TASK TO CARRY OUT: The following data is to be repeated exactly, its pictures excluded.

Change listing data
***

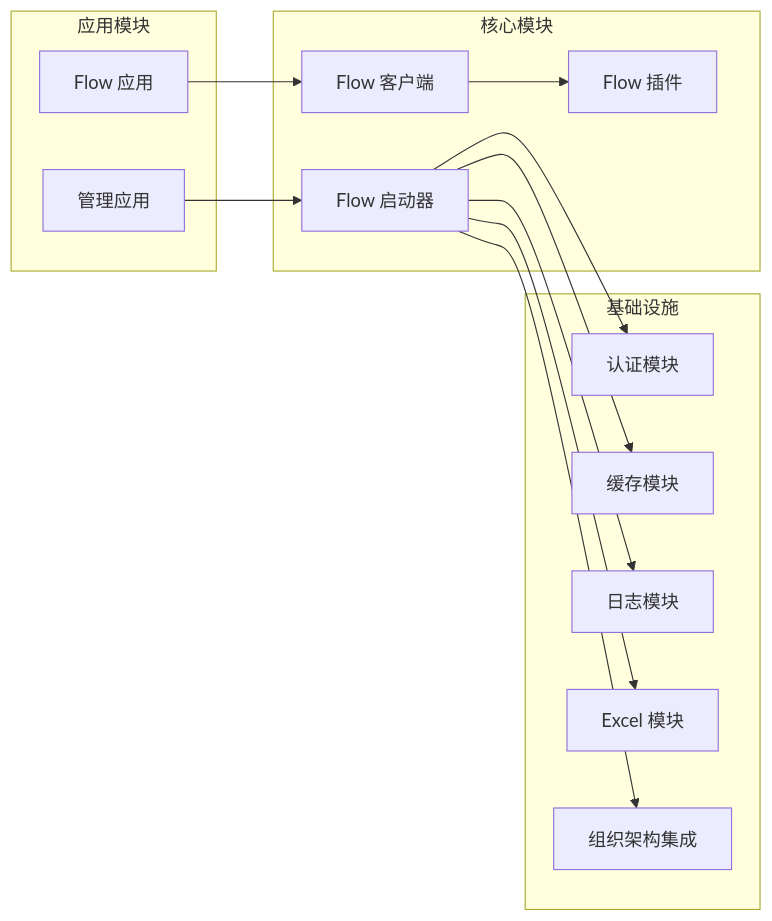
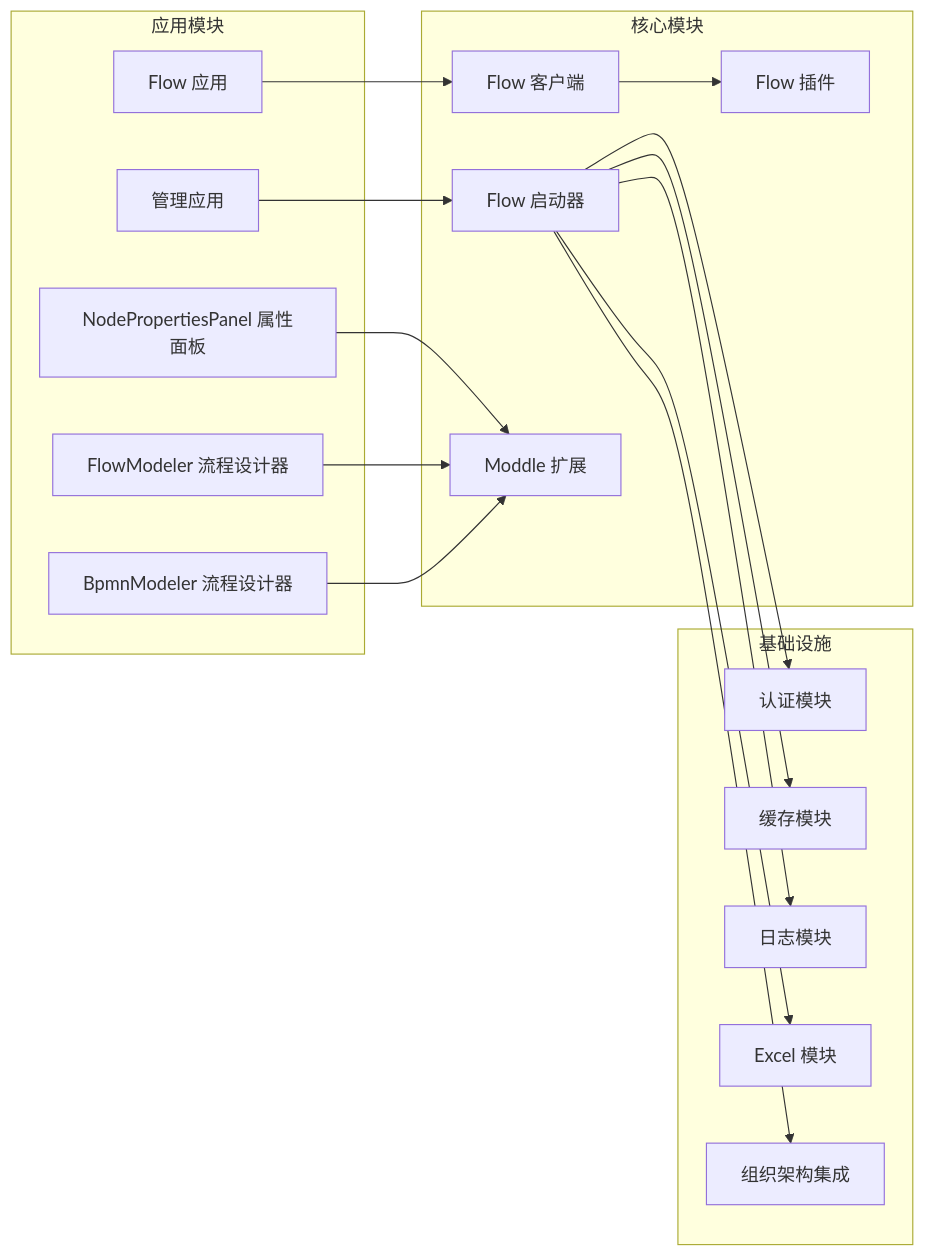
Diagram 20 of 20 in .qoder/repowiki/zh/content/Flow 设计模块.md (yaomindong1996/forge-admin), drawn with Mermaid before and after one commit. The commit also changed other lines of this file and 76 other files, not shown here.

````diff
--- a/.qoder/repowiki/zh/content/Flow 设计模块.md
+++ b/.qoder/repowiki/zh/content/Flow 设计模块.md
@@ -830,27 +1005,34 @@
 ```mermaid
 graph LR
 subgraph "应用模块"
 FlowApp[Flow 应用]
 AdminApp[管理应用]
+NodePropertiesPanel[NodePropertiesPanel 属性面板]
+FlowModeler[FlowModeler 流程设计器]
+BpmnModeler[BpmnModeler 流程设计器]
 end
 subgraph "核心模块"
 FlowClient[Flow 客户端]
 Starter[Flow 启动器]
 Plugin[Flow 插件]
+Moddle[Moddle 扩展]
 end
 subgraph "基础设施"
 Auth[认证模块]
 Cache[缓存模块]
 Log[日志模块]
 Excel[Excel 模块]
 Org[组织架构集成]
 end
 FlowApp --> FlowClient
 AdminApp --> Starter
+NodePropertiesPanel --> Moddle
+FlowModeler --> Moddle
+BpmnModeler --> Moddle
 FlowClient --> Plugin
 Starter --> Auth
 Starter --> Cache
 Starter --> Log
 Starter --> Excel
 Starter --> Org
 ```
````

***

TASK RESULT:
Diagram 20 of 20 in .qoder/repowiki/zh/content/Flow 设计模块.md (yaomindong1996/forge-admin), drawn with Mermaid before and after one commit. The commit also changed other lines of this file and 76 other files, not shown here.

````diff
--- a/.qoder/repowiki/zh/content/Flow 设计模块.md
+++ b/.qoder/repowiki/zh/content/Flow 设计模块.md
@@ -830,27 +1005,34 @@
 ```mermaid
 graph LR
 subgraph "应用模块"
 FlowApp[Flow 应用]
 AdminApp[管理应用]
+NodePropertiesPanel[NodePropertiesPanel 属性面板]
+FlowModeler[FlowModeler 流程设计器]
+BpmnModeler[BpmnModeler 流程设计器]
 end
 subgraph "核心模块"
 FlowClient[Flow 客户端]
 Starter[Flow 启动器]
 Plugin[Flow 插件]
+Moddle[Moddle 扩展]
 end
 subgraph "基础设施"
 Auth[认证模块]
 Cache[缓存模块]
 Log[日志模块]
 Excel[Excel 模块]
 Org[组织架构集成]
 end
 FlowApp --> FlowClient
 AdminApp --> Starter
+NodePropertiesPanel --> Moddle
+FlowModeler --> Moddle
+BpmnModeler --> Moddle
 FlowClient --> Plugin
 Starter --> Auth
 Starter --> Cache
 Starter --> Log
 Starter --> Excel
 Starter --> Org
 ```
````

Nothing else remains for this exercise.